Thursday is the second most exciting day of the pony penning week. Foals of all ages are sold at an auction where all proceeds go to benefit the Chincoteague Volunteer Fire Company. Foals that are 2.5 months old and older are allowed to go home with their new owners immediately after the auction, and those that are younger than this age cut off are kept with their mothers until the October Roundup. Some of the purchased foals, however, are a part of a program known as “buy backs.” Certain foals are selected by the firemen and saltwater cowboys to replace members of the herd who are older or who did not survive the previous winter. These foals are still sold to the highest bidder, but they are then “donated” back to the wild herd by their new owners to live their lives on Assateague. Prices for these ponies can reach upwards of $17,500; far in excess of the average price of $1344 in 2009 for a foal who leaves the island after the auction.
Parking for this event can also get very challenging, but there are many people on Chincoteague who allow parking on their lawns for $10 a day not far from the carnival grounds. Friday morning sees the end of the pony penning events as the southern ponies are removed from the carnival ground pens and are swum back to Assateague Island.
Carnival and other sights
During the week of the swim, the fire department hosts a carnival where you will find BINGO, various raffles (including the pony raffle), several rides straight out of the 1950’s and 1960’s, and typical carnival food. It’s free to enter.
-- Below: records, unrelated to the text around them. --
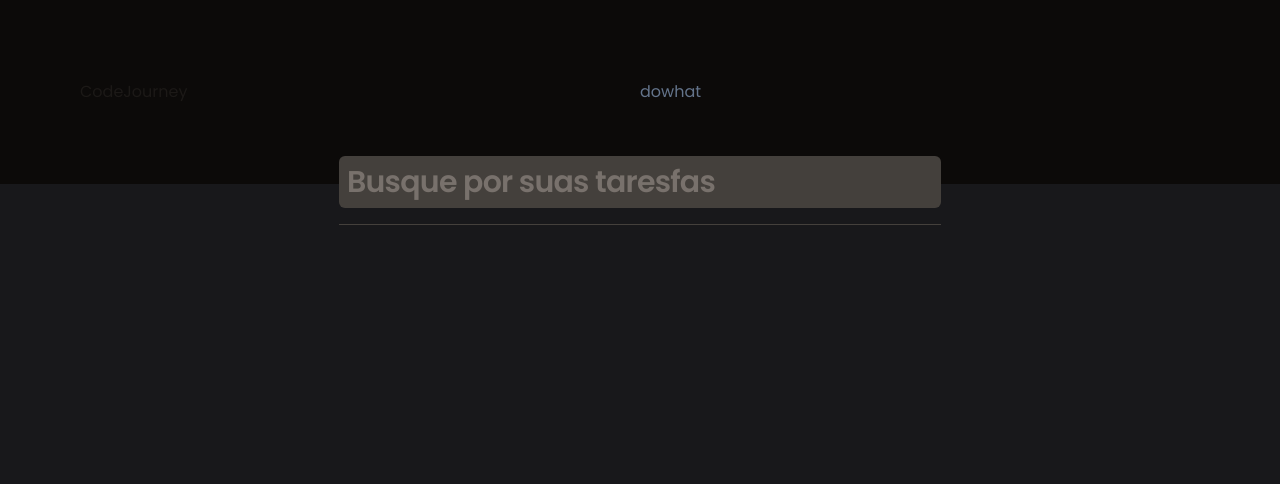
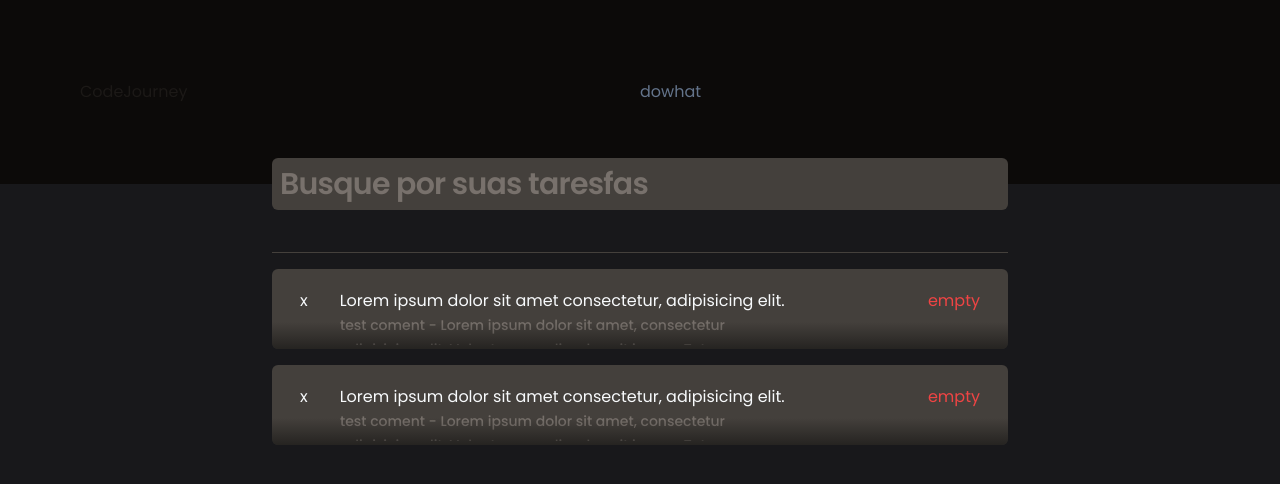
Before and after one commit to Frankdias92/code-challenges, a React (Vite) app in the folder Rocketseat-Challeges/what-to-do/: page / in a window 1280 px wide. Shown: the top 484 px of the page. Built offline with nearby package versions, Linux system fonts and the light colour scheme.

Commit message:
create components

```diff
--- a/Rocketseat-Challeges/what-to-do/src/app.tsx
+++ b/Rocketseat-Challeges/what-to-do/src/app.tsx
@@ -1,31 +1,20 @@
 import { Header } from "./components/header";
+import { NewNoteTask } from "./components/new-note-task";
+import { NoteTask } from "./components/note-task";
 
 
 export function App() {
   return (
-    <section className="mx-auto flex flex-col">
+    <section className="flex flex-col">
       <Header />
 
-      <div className="mx-auto max-w-6xl -my-7 space-y-4">
-        <form className="w-full">
-          <input
-            type="text"
-            placeholder="Busque por suas taresfas"
-            className="w-full bg-stone-700 text-3xl font-semibold tracking-tight
-            placeholder:text-stone-500
-            rounded-md p-2 items-center"
-            />
-        </form>
+      <div className="mx-auto max-w-6xl space-y-4 flex flex-col">
+        <NewNoteTask />
 
         <div className="h-px bg-stone-700"/>
 
-        <div className="flex flex-1">
-
-          <div className="rounded-md bg-stone-700">
-
-          </div>
-
-        </div>
+        <NoteTask />
+        <NoteTask />
       </div>
     </section>
   )
--- /dev/null
+++ b/Rocketseat-Challeges/what-to-do/src/components/new-note-task.tsx
@@ -0,0 +1,13 @@
+export function NewNoteTask() {
+    return (
+    <form className="flex flex-1 -translate-y-1/2">
+        <input
+          type="text"
+          placeholder="Busque por suas taresfas"
+          className="w-[736px] bg-stone-700 text-3xl font-semibold tracking-tight
+          placeholder:text-stone-500
+          rounded-md p-2 items-center"
+          />
+     </form>
+    )
+}
--- /dev/null
+++ b/Rocketseat-Challeges/what-to-do/src/components/note-task.tsx
@@ -0,0 +1,33 @@
+
+
+export function NoteTask() {
+    return (
+
+        <button className="flex flex-row w-full justify-between items-start
+        rounded-md bg-stone-700 py-5 px-7 h-20 relative overflow-hidden
+        hover:ring-2 hover:ring-stone-500 text-left
+        outline-none focus-visible:ring-2 focus-visible:ring-lime-500">
+            <div className="flex flex-col pb-2">
+              <div className="flex items-start gap-8 pr-4">
+                <h1>x</h1>
+
+                <p className="w-[450px] ">
+                  Lorem ipsum dolor sit amet consectetur, adipisicing elit.
+                </p>
+              </div>
+
+              <div className="h-8 overflow-hidden">
+              <p className="text-stone-500 w-[450px] pl-10 text-sm font-medium leading-6">test coment - Lorem ipsum dolor sit amet, consectetur adipisicing elit. Voluptas repudiandae sit ipsam. Totam, autem amet nostrum sapiente neque fugit nisi ullam recusandae, ad doloribus consequuntur doloremque ex libero. Enim, et.</p>
+              </div>
+            </div>
+
+            <button className="text-red-500 rounded-md
+            outline-none focus-visible:ring-2 focus-visible:ring-red-400">
+                empty
+            </button>
+
+            <div className="absolute bottom-0 left-0 right-0 h-1/3 bg-gradient-to-t from-black/45 to-black/0 pointer-events-none"/>
+        </button>
+
+    )
+}
```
Once the herd makes the swim, you can see the herd in the pen at the Carnival grounds.
I definitely recommend taking day before or after the swim to see Chincoteague and Assateague’s other sights. The lighthouse on Assateague still operates, and you can visit during the day. Visiting Assateague can vary and can be found here. Assateague is open from dawn till dusk. The beach is quite nice (especially as you head north past the main parking area) but be mindful of restricted areas. If you are trekking around on the island (whether on the wildlife trail or other) be mindful of the ponies. They are wild animals, and will defend themselves (espeically the stallions) if they feel threatened.
Return to the Wild
On the day after the auction, the ponies are lead back to Assateague Island in another (less attended) swim by the Saltwater Cowboys. The ponies follow the same return path. We walked along with the ponies. During the walk, there can be escapees, so make sure to get out of the way if one breaks out of the herd. If you want to watch the swim from the Chincoteague side, be prepared to get muddy. Most people end up wading to their knees in mud in order to watch. I hope this was a good document. Leave comments below if you have them.